▶ _WHAT THE TASK ASKS_
In the data below, which lines hold "shadow"? Copy every one.

▶ _RECORDS FOR THE EXERCISE_
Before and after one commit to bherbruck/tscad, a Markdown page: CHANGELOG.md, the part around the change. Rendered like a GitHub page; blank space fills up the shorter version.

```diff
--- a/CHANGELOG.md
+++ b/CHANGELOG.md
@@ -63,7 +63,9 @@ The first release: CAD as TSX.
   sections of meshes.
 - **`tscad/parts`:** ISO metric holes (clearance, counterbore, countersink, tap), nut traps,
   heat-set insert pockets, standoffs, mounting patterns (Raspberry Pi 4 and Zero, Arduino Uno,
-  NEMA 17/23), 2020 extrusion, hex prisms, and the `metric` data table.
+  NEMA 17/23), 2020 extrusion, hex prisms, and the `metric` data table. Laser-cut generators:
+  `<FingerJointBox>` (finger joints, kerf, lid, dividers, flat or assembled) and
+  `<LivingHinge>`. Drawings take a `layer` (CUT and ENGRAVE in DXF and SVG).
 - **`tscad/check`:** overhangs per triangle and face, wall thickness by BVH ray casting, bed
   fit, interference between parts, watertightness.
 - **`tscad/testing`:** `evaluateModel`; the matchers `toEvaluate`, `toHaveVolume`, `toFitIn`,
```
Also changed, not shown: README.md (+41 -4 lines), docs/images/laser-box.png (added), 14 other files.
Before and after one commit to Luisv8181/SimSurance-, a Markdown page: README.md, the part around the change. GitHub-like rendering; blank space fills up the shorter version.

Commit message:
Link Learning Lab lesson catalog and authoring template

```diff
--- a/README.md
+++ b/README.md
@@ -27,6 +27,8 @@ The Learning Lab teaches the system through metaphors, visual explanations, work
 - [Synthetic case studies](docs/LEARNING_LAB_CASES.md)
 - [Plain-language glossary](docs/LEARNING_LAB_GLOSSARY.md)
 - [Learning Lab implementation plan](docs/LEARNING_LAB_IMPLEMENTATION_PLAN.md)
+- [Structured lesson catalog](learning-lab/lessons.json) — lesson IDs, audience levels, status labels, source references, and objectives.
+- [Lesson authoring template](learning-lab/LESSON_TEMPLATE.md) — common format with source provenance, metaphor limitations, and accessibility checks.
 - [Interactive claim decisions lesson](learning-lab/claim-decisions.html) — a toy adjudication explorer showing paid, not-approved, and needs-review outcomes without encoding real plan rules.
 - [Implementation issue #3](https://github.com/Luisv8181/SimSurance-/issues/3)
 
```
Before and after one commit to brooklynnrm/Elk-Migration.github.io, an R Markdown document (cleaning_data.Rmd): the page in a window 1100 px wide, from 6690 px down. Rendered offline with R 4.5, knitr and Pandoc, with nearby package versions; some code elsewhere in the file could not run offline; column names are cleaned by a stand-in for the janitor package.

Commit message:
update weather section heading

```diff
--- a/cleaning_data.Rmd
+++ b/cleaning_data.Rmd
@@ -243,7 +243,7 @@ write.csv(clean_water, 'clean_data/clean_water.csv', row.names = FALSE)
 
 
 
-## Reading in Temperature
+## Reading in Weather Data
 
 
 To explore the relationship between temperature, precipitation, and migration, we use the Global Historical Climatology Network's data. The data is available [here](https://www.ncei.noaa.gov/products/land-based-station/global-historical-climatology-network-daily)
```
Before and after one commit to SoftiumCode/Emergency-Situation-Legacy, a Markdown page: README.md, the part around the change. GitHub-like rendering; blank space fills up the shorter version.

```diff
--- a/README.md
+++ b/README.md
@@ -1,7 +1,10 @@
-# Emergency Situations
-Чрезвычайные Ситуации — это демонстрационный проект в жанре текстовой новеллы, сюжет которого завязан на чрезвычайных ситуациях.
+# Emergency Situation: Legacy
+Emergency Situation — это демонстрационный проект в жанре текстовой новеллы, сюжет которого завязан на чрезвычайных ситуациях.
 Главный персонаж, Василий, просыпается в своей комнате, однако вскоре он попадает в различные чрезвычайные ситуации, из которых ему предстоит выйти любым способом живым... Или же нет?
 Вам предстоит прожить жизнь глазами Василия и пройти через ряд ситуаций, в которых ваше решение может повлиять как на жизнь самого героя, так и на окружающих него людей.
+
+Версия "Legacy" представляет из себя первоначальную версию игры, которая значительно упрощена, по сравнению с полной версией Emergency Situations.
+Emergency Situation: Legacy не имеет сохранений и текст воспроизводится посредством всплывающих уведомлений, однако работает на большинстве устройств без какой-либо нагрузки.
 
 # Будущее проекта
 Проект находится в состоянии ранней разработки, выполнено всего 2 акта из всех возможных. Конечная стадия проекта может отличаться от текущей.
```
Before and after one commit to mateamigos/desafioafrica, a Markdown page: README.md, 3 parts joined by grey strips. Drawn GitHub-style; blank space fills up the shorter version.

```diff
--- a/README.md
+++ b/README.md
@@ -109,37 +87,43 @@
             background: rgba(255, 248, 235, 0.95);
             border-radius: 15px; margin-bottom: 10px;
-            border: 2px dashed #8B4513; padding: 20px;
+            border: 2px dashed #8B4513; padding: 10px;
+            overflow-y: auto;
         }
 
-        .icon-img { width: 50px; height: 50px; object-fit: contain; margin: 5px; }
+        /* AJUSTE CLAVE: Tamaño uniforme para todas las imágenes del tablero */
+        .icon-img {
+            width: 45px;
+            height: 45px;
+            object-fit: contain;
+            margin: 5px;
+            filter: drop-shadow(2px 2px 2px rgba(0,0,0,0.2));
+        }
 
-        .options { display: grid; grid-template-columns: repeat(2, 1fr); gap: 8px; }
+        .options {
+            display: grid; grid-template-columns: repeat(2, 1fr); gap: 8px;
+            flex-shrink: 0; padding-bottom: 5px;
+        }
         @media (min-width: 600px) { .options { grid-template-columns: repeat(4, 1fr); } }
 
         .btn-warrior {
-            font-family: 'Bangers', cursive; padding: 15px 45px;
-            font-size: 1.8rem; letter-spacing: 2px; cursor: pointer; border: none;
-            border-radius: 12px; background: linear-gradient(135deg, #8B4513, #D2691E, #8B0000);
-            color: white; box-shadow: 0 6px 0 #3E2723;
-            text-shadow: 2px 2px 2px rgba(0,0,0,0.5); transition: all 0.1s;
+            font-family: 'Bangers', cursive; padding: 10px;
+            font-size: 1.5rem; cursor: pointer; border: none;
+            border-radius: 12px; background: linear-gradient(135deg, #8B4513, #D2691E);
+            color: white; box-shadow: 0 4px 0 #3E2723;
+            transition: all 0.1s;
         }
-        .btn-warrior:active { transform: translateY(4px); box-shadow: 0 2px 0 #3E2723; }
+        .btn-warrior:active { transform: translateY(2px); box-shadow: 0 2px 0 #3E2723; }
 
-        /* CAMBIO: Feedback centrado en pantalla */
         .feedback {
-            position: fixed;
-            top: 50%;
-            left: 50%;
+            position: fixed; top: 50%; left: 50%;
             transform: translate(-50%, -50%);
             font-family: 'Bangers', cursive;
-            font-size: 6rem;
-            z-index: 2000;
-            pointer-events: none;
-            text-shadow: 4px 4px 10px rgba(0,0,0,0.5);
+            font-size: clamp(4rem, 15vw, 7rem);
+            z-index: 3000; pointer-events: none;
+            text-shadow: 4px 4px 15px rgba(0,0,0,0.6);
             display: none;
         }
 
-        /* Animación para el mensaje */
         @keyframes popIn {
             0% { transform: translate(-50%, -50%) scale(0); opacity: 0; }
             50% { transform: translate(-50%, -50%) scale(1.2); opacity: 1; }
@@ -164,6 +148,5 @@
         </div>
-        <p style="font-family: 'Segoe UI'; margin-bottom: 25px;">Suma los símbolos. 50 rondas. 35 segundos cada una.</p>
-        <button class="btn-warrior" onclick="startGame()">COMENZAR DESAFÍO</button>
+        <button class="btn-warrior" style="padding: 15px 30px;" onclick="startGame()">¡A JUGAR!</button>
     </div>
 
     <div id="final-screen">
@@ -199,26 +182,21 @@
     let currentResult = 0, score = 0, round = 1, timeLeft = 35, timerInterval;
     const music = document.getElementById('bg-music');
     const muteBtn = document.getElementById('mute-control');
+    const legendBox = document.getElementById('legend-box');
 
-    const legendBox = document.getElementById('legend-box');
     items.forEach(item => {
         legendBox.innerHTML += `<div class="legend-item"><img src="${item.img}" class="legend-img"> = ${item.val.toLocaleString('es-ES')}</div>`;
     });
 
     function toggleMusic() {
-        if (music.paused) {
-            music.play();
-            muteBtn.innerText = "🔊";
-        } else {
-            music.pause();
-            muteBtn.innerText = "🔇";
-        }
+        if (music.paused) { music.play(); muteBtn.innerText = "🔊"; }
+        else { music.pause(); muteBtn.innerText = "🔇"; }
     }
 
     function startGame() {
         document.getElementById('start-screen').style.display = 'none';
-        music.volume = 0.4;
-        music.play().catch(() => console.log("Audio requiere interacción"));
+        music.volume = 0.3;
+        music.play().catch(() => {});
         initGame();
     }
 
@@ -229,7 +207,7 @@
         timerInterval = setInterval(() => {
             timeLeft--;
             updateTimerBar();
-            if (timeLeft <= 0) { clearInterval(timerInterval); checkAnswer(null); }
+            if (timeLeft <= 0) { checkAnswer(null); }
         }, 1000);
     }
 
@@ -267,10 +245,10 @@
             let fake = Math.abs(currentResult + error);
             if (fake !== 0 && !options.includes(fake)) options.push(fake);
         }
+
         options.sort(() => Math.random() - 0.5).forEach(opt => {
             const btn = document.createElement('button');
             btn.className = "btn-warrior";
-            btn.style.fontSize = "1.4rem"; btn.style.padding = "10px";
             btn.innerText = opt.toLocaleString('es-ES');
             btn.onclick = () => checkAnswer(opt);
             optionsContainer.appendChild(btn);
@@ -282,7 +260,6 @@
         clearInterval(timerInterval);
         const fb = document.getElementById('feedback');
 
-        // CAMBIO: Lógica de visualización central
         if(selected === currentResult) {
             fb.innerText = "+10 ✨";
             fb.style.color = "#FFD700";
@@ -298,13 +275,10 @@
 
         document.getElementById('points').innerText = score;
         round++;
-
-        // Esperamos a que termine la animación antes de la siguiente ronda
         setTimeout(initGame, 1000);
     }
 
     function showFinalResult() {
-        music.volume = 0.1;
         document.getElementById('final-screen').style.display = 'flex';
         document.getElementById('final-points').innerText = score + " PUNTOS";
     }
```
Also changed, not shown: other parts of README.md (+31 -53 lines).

▶ _RESPONSE TO THE EXERCISE_
+            filter: drop-shadow(2px 2px 2px rgba(0,0,0,0.2));
-            color: white; box-shadow: 0 6px 0 #3E2723;
-            text-shadow: 2px 2px 2px rgba(0,0,0,0.5); transition: all 0.1s;
+            color: white; box-shadow: 0 4px 0 #3E2723;
-        .btn-warrior:active { transform: translateY(4px); box-shadow: 0 2px 0 #3E2723; }
+        .btn-warrior:active { transform: translateY(2px); box-shadow: 0 2px 0 #3E2723; }
-            text-shadow: 4px 4px 10px rgba(0,0,0,0.5);
+            text-shadow: 4px 4px 15px rgba(0,0,0,0.6);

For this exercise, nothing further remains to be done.